As always, I welcomed the opportunity to work with Tony and present to Zapponians (Zappos team members). Their high-energy culture is infectious. (To see my 14-minute Zappos presentation click here).
I didn’t expect to meet master brand storyteller and the founder of Betabrand, Chris Lindland at that event. Chris’s origin story of Betabrand epitomizes how telling brand stories can be rocket fuel for customer engagement. I’ll let Chris pick it up from there:
“I have been in the fashion business for years, and it all started with one product Cordarounds – horizontal corduroy pants. Essentially, my company began with a dumb question that went too far. I asked why don’t people turn the corduroy material horizontally. I then decided to take action on that question and designed such a product in my basement. If I were to act like a real clothing company, I would have hired a designer, a quality manufacturer, and a photographer to take pictures of my product for online sales, but I am a communicator – so I just made the pants myself (about 150 pairs of them) and decided to sell them by telling a fascinating story about the pants. For example, I sold them suggesting that horizontal corduroy pants could ‘lower your crotch heat index’ and that you could ‘finally walk silently while wearing corduroy pants.”
Long story short, Chris’ novel idea and compelling story garnered significant media attention; particularly, from a high-profile New York-based newspaper, and Chris was flooded with orders. In one day, those orders were on the magnitude of 5 times his existing inventory. Unable to fulfill orders over the short term, Chris reverted back to storytelling and launched a daily email campaign to those on a waitlist for delivery. Each day Chris created fictionalized stories about the journey of customers’ pants. These grand fables engaged customers for months while Chris found ways to get the pants manufactured and delivered (resulting in very few customers canceling their orders).
Essentially, Chris’ storytelling ability not only generated overwhelming product demand but also enabled him to engage customers while he hustled to fulfill orders. In fact, Chris’ daily emails were eagerly anticipated and shared with customers’ family and friends
Chris’ example highlights how much people love to hear and share stories. From primitive cave art to modern interactive content, we are hardwired to pay attention to and remember compelling stories. In short,
“Stories are social currency.”
So, what can we learn from Chris’ Lindland’s Cordaround story?
Here are a few of my takeaways:
- The Power of Narrative: An engaging story can create an emotional connection between customers and your brand, leading to a stronger relationship and increased loyalty.
- Play and Be Willing to Improvise: In times of crisis, fire-up your creativity, whimsy, and flexibility. In Chris’ case, a product delay turned into playfully engaging narrative experiences.
- Patience and Engagement: Customers are willing to be patient when they feel entertained, informed, and valued – emphasizing the importance of regular, and meaningful communication.
In light of Chris Lindland’s example,
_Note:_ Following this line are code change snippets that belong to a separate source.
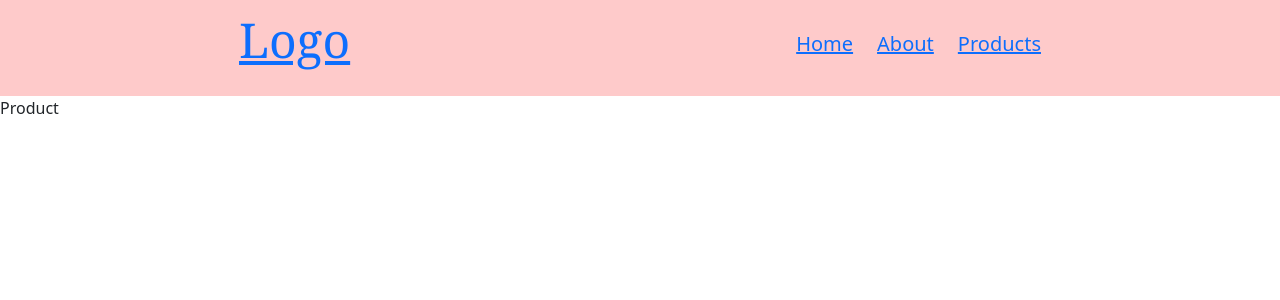
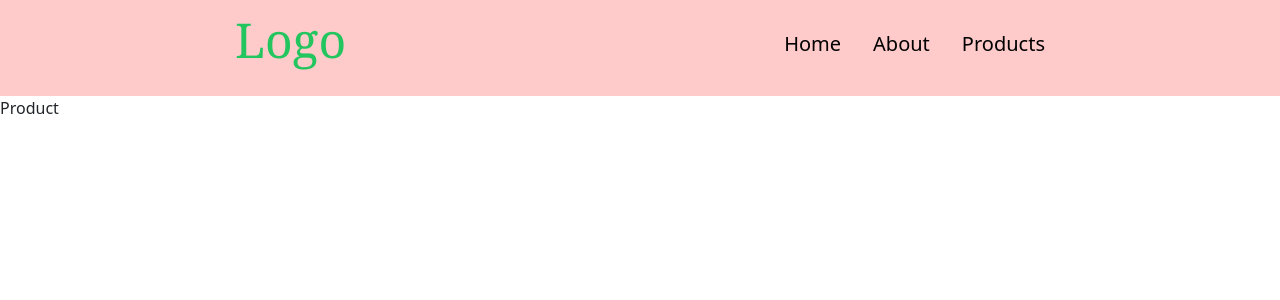
Before and after one commit to FARTASH-421/React_WrokExample, a React (Create React App) app in the folder Interotuction/my-app/: page /product in a window 1280 px wide. Shown: the top 300 px of the page. Built offline with nearby package versions, Linux system fonts and the light colour scheme.

Commit message:
somthing write on home and about pages

```diff
--- a/Interotuction/my-app/src/components/Project_Routers/About.jsx
+++ b/Interotuction/my-app/src/components/Project_Routers/About.jsx
@@ -1,9 +1,22 @@
-import React from 'react'
+import React from "react";
 
 function About() {
   return (
-    <div>About</div>
-  )
+    <div className="mx-20 my-5">
+      <h1>Home About</h1>
+      <p>
+        Lorem ipsum dolor sit amet consectetur adipisicing elit. Distinctio
+        voluptas, quas odio doloremque exercitationem voluptates numquam soluta,
+        iure id expedita optio maiores aliquam placeat inventore deserunt magni
+        iste laborum sequi. Nihil alias at natus aliquid tenetur voluptates ea
+        saepe corrupti!
+      </p>
+      <img
+        src="https://cdn.pixabay.com/photo/2015/07/14/06/09/man-844212_640.jpg"
+        alt="face man old"
+      />
+    </div>
+  );
 }
 
-export default About
+export default About;
--- a/Interotuction/my-app/src/components/Project_Routers/Home.jsx
+++ b/Interotuction/my-app/src/components/Project_Routers/Home.jsx
@@ -1,7 +1,22 @@
 import React from "react";
 
 function Home() {
-  return <div>Home</div>;
+  return (
+    <div className="mx-20 my-5">
+      <h1>Home page</h1>
+      <p>
+        Lorem ipsum dolor sit amet consectetur adipisicing elit. Distinctio
+        voluptas, quas odio doloremque exercitationem voluptates numquam soluta,
+        iure id expedita optio maiores aliquam placeat inventore deserunt magni
+        iste laborum sequi. Nihil alias at natus aliquid tenetur voluptates ea
+        saepe corrupti!
+      </p>
+      <img
+        src="https://media.istockphoto.com/id/1250272967/fr/photo/verticale-de-lhomme-a%C3%AEn%C3%A9-choqu%C3%A9.webp?s=612x612&w=is&k=20&c=m6suLyXhRsfg78_NAvOSM5zojUOCP5E7RJYlELPwfi8="
+        alt="face man old"
+      />
+    </div>
+  );
 }
 
 export default Home;
--- a/Interotuction/my-app/src/components/Project_Routers/Navbar.jsx
+++ b/Interotuction/my-app/src/components/Project_Routers/Navbar.jsx
@@ -6,14 +6,32 @@ function Navbar() {
       <header className="w-full h-24 bg-red-200">
         <nav className="flex flex-row justify-around items-center p-3">
           <div className="text-center font-bold font-serif cursor-pointer">
-            <Link to={"/"}>
-              <h1 className="text-5xl">Logo</h1>
+            <Link to={"/"} className="no-underline">
+              <h1 className="text-5xl  text-green-500 hover:font-bold">Logo</h1>
             </Link>
           </div>
-          <div className="flex cursor-pointer text-center font-sans text-[20px] gap-x-6">
-            <Link to={"/home"}> Home</Link>
-            <Link to={"/about"}> About</Link>
-            <Link to={"/product"}> Products</Link>
+          <div className="flex cursor-pointer text-center font-sans text-[20px] gap-x-8">
+            <Link
+              to={"/home"}
+              className="text-black no-underline hover:font-bold"
+            >
+              {" "}
+              Home
+            </Link>
+            <Link
+              to={"/about"}
+              className="no-underline text-black hover:font-bold"
+            >
+              {" "}
+              About
+            </Link>
+            <Link
+              to={"/product"}
+              className="no-underline text-black hover:font-bold"
+            >
+              {" "}
+              Products
+            </Link>
           </div>
         </nav>
       </header>
```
How are your brand storytelling skills?
Moreover, what stories are you giving your customers to tell about your business in return for the time and money they invest with you?
To learn more about delivering engaging brand stories, please contact me at josephmichelli.com/contact.